Can you pull out each line of the data below that includes the word "commit"?

#####

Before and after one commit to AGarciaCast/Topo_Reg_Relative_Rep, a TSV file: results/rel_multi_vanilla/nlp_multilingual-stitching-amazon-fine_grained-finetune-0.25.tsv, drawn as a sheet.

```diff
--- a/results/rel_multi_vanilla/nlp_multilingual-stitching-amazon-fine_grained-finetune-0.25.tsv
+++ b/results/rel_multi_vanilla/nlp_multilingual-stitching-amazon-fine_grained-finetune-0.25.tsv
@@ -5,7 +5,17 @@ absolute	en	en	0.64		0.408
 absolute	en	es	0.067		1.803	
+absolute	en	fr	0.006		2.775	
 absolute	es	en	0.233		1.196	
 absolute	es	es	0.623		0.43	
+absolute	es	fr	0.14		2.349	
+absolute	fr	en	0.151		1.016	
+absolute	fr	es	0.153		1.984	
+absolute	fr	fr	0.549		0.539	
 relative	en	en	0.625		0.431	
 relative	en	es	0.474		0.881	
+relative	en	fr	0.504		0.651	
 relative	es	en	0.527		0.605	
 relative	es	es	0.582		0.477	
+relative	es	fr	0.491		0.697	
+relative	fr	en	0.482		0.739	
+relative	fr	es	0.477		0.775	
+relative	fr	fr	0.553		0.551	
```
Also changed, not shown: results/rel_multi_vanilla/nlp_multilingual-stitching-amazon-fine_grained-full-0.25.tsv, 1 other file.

#####

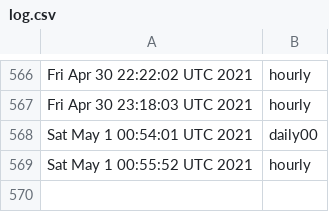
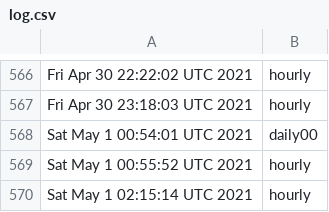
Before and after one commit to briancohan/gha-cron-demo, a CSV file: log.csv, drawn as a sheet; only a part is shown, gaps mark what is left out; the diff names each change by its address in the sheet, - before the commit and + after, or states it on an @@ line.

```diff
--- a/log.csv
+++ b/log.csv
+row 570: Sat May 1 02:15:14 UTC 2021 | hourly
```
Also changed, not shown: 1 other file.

#####

EXERCISE SOLUTION →
Before and after one commit to AGarciaCast/Topo_Reg_Relative_Rep, a TSV file: results/rel_multi_vanilla/nlp_multilingual-stitching-amazon-fine_grained-finetune-0.25.tsv, drawn as a sheet.
Before and after one commit to briancohan/gha-cron-demo, a CSV file: log.csv, drawn as a sheet; only a part is shown, gaps mark what is left out; the diff names each change by its address in the sheet, - before the commit and + after, or states it on an @@ line.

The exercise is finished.